Egyptology Weekend: Temple of Karnak

This weekend my topic is the huge Temple of Karnak. The temple, which is actually a whole complex of temples, is one of the largests temple-complexes in the world. It is about 1.5 kilometers long and almost one kilometer broad. It is located in the modern town of Luxor in Southern Egypt on the Easterne bank of the Nile. In ancient times, the main part of the temple was dedicated to the god Amun and his family: his wife Mut and son Khonsu. Amun was one of the most important gods of ancient Egypt, so it is not wonder that this temple is so huge. Below is an image of the ground-plan of the temple.

The temple was founded around 2000 BCE and for the next 2000 years, almost every pharaoh build, demolished, extended and maintained this temple. Today, the ruin is by far one of the most magnificent ruins of the world. Below you see the facade of the temple. Upon entering, you walk down a long avenue of sphinxes and enter through a large pylon which is the gateway into the temple.This image is from flickr and is shot by the user Yi-Chen.

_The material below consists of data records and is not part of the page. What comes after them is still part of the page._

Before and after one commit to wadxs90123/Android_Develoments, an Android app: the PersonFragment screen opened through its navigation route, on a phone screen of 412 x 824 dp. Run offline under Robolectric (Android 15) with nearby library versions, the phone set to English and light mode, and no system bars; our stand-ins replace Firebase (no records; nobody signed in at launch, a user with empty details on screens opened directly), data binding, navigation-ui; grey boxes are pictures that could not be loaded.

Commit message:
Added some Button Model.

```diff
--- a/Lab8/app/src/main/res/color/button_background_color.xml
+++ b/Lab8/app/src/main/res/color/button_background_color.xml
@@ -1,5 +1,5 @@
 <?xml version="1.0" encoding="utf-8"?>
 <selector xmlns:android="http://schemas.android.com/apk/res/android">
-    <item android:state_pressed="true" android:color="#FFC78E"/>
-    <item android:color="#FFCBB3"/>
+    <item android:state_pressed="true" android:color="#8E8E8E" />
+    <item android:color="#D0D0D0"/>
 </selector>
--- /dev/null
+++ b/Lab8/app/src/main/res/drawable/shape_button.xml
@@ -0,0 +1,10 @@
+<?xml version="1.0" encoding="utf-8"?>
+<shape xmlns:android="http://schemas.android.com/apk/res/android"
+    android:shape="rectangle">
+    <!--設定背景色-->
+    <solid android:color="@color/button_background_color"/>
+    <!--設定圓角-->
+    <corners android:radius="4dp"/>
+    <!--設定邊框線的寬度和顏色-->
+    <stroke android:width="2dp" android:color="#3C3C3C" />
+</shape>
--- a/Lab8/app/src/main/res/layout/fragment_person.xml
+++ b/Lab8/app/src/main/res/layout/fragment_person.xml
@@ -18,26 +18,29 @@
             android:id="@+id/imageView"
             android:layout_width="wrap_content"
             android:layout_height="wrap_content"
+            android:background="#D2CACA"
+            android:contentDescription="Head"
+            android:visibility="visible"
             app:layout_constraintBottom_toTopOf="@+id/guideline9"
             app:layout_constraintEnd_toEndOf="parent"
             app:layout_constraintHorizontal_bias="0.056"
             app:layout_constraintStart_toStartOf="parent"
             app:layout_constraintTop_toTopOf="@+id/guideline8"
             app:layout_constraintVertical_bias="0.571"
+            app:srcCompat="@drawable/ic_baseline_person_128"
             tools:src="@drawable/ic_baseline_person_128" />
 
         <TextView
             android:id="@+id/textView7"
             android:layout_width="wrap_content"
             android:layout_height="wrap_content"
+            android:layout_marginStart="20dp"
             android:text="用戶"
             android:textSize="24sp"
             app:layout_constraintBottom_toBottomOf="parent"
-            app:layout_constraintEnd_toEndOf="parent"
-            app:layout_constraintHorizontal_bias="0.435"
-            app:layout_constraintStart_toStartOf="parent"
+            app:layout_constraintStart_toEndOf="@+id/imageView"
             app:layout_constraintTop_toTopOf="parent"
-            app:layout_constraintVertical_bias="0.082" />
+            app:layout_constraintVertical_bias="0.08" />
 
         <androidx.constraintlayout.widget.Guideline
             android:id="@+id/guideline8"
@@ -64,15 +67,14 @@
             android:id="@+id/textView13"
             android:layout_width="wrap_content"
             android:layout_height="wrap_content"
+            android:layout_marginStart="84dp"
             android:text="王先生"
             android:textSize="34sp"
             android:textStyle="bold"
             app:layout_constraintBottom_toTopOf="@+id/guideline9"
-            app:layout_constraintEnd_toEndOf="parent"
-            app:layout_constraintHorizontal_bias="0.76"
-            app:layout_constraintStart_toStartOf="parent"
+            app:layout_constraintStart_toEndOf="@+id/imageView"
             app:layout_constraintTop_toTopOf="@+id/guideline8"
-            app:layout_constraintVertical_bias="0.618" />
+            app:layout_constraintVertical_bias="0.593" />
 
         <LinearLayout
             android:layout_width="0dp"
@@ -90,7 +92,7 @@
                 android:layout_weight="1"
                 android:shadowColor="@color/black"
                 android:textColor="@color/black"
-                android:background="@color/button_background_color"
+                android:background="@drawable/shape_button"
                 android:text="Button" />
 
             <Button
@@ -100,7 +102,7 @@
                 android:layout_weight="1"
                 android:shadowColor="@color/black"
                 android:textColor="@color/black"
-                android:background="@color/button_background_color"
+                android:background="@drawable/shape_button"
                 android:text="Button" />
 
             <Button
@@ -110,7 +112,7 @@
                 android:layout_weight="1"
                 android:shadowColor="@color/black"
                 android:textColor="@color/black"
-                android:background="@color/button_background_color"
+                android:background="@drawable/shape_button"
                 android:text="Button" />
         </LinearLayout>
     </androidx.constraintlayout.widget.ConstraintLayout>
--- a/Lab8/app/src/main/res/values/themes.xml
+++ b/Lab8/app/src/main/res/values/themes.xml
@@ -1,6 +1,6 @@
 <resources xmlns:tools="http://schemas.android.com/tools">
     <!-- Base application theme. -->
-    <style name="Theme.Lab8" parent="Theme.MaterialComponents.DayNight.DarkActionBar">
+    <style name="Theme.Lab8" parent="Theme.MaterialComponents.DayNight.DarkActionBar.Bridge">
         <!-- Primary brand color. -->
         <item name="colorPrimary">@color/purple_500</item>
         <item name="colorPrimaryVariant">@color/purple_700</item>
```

Most Egyptian temples are build from the same “master-plan”. There is a row of features, that you’ll find in most temples. One of those features is the pylon, fronting every temple. This one in Karnak is huge. You can see niches as well as windows in the pylon. Long, thin flagpoles were placed in the niches and they were tied up from the windows so that they would not break. Usually, a pylon is decorated with reliefs of various gods and goddesses and pharaoh smiting enemies in front of the gods. But the pylon in the Karnak Temple was never finished, so it has no decorations. Below is an image of one of the most famous features in the Karnak Temple: The great columned hall.
The hall was build by the pharaohs Sety I and his son Ramesses II. It is impossible to show an image or to describe just how enormous this hall actually is. It is a virtual forest of columns, more than 100, some of them more than 20 meters high. In ancient times, the hall had a roof and it symbolised the plants, the fertility, along the Nile. Some of the relief on the columns are very pretty, like you can see on the image below.

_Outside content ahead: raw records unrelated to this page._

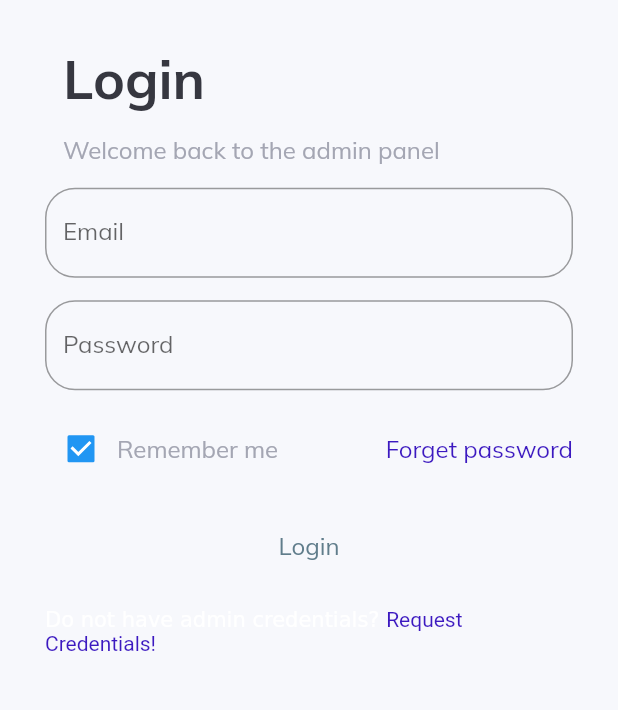
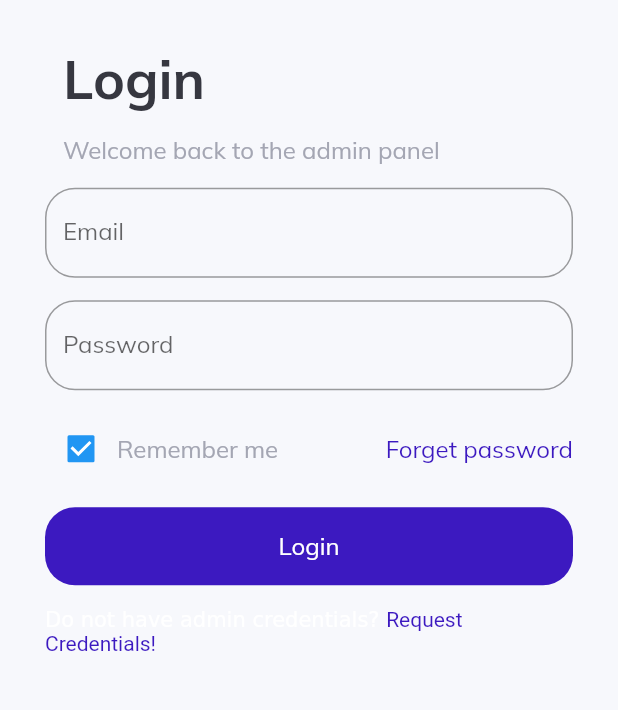
Before and after one commit to emincingoz/Web_Dashboard_with_Flutter, a Flutter app: the screen it shows after launch, after a tap on "Login", after a tap on the "menu" icon, after a tap on "Log out", on a phone screen of 412 x 824 dp, the part 314-1024 px from its top. Run offline on Flutter 3.47's test engine with Material 2 defaults, Android fonts, the phone set to English and light mode, and no system bars; our stand-ins replace charts_flutter, data_table_2, get, google_fonts.

Commit message:
navigation completed

```diff
--- a/lib/main.dart
+++ b/lib/main.dart
@@ -4,6 +4,8 @@ import 'package:google_fonts/google_fonts.dart';
 import 'package:web_dashboard/constants/style.dart';
 import 'package:web_dashboard/controllers/menu_controller.dart';
 import 'package:web_dashboard/controllers/navigation_controller.dart';
+import 'package:web_dashboard/routing/routes.dart';
+import 'package:web_dashboard/widgets/layout.dart';
 
 import 'pages/authentication/authentication.dart';
 
@@ -19,6 +21,18 @@ class MyApp extends StatelessWidget {
     //
     // for getx
     return GetMaterialApp(
+      initialRoute: authenticationPageRoute,
+      //unknownRoute: GetPage(name: 'not-found', page: () => PageNotFound(), trainsition: Transition.fadeIn),
+      getPages: [
+        GetPage(name: rootRoute, page: () => SiteLayout()),
+        GetPage(
+            name: authenticationPageRoute,
+            page: () => const AuthenticationPage()),
+        //GetPage(name: overviewPageRoute, page: () => const OverViewPage()),
+        //GetPage(name: driversPageRoute, page: () => const DriversPage()),
+        //GetPage(name: clientsPageRoute, page: () => const ClientsPage()),
+      ],
+
       debugShowCheckedModeBanner: false,
       title: 'Dashboard',
       theme: ThemeData(
@@ -37,7 +51,9 @@ class MyApp extends StatelessWidget {
         primaryColor: Colors.blue,
       ),
       //home: SiteLayout());
-      home: const AuthenticationPage(),
+      //
+      // InitialRout atandığı için kaldırıldı
+      //home: const AuthenticationPage(),
     );
   }
 }
--- a/lib/pages/authentication/authentication.dart
+++ b/lib/pages/authentication/authentication.dart
@@ -1,5 +1,6 @@
 import 'package:flutter/material.dart';
 import 'package:get/get.dart';
+import 'package:web_dashboard/routing/routes.dart';
 
 import '../../constants/controllers.dart';
 import '../../constants/style.dart';
@@ -86,17 +87,20 @@ class AuthenticationPage extends StatelessWidget {
               const SizedBox(height: 15),
               InkWell(
                 onTap: () {
-                  Get.offAll(() => SiteLayout());
+                  Get.offAllNamed(rootRoute);
+                  //Get.offAll(() => SiteLayout());
                 },
                 child: Container(
-                  decoration:
-                      BoxDecoration(borderRadius: BorderRadius.circular(20)),
+                  decoration: BoxDecoration(
+                    color: active,
+                    borderRadius: BorderRadius.circular(20),
+                  ),
                   alignment: Alignment.center,
                   width: double.maxFinite,
                   padding: const EdgeInsets.symmetric(vertical: 16),
                   child: const CustomText(
                     text: 'Login',
-                    color: Colors.blueGrey,
+                    color: Colors.white,
                   ),
                 ),
               ),
--- a/lib/widgets/layout.dart
+++ b/lib/widgets/layout.dart
@@ -16,7 +16,7 @@ class SiteLayout extends StatelessWidget {
       key: scaffoldKey,
       extendBodyBehindAppBar: true,
       appBar: topNavigationBar(context, scaffoldKey),
-      drawer: Drawer(
+      drawer: const Drawer(
         child: SideMenu(),
       ),
       body: const ResponsiveWidget(
--- a/lib/widgets/side_menu.dart
+++ b/lib/widgets/side_menu.dart
@@ -49,13 +49,8 @@ class SideMenu extends StatelessWidget {
             mainAxisSize: MainAxisSize.min,
             children: sideMenuItemRoutes
                 .map((item) => SideMenuItem(
-                    itemName: item.name == authenticationPageDisplayName
-                        ? 'Log out'
-                        : item.name,
+                    itemName: item.name,
                     onTap: () {
-                      if (item.name == authenticationPageDisplayName) {
-                        Get.offAll(() => const AuthenticationPage());
-                      }
                       if (item.route == authenticationPageRoute) {
                         Get.offAllNamed(authenticationPageRoute);
                         menuController
--- a/lib/widgets/top_navigation_bar.dart
+++ b/lib/widgets/top_navigation_bar.dart
@@ -1,4 +1,3 @@
-import 'package:charts_flutter/flutter.dart';
 import 'package:flutter/material.dart';
 import 'package:web_dashboard/constants/style.dart';
 import 'package:web_dashboard/helpers/responsiveness.dart';
```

The duck and the sun disc spells Sa Ra, meaning Son of the Sun God Re. Immediately in front and behind the Sa Ra-glyphs, you can see the cartocuhes (name-rings) of pharaoh Ramesses II. The glyphs then means: Ramesses II is the Son of Re (but then again all pharaohs were sons of Re anyway).

The temple, like every other temple, also had a Sacred Lake, where priests could purify themselves before attending to rituals. You also needed obelisks, long, thin stone-poles pointing towards the sun and inscribed with whatever name of the pharaoh who gave the obelisk to the temple.

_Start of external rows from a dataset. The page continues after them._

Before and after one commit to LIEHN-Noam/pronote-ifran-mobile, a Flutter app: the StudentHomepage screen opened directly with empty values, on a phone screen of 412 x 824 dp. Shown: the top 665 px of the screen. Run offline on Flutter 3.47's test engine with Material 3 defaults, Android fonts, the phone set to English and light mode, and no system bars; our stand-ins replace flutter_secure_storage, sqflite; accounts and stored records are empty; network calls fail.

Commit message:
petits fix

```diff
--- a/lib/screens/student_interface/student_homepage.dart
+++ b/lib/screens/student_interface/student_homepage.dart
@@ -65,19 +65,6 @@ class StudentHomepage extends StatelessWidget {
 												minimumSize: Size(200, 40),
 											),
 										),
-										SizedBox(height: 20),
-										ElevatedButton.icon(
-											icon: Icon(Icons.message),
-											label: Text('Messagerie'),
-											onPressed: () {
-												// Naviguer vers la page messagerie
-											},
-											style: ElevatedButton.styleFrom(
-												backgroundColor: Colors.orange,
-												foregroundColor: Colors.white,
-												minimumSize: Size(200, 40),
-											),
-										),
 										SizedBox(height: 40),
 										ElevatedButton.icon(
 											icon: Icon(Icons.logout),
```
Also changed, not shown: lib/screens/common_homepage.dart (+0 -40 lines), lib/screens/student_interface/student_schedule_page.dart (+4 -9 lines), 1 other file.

Karnak Temple was called Ipet-Isut in ancient times. That means “Most Select of Places”. Today, this ancient holy ground is still a very select place, visited by thousands and thousands of tourists every day. But it is so huge that it rarely feels crowded. Or at least you can always find a spot where, if you really strain your ears, you can still hear the footsteps of priests and workers echoing down through the millenia ;o) And there is so much more to be said about this temple, that it will end up being a very, very long post if I do not stop now.
Wikipedia has a decent article here and the Tour Egypt website describe the temple here. You can see my flickr images from the temple here.
For the coming two weekends I’ll actually be in Egypt, so no Egyptology Weekend, as I will not be able to be online every day.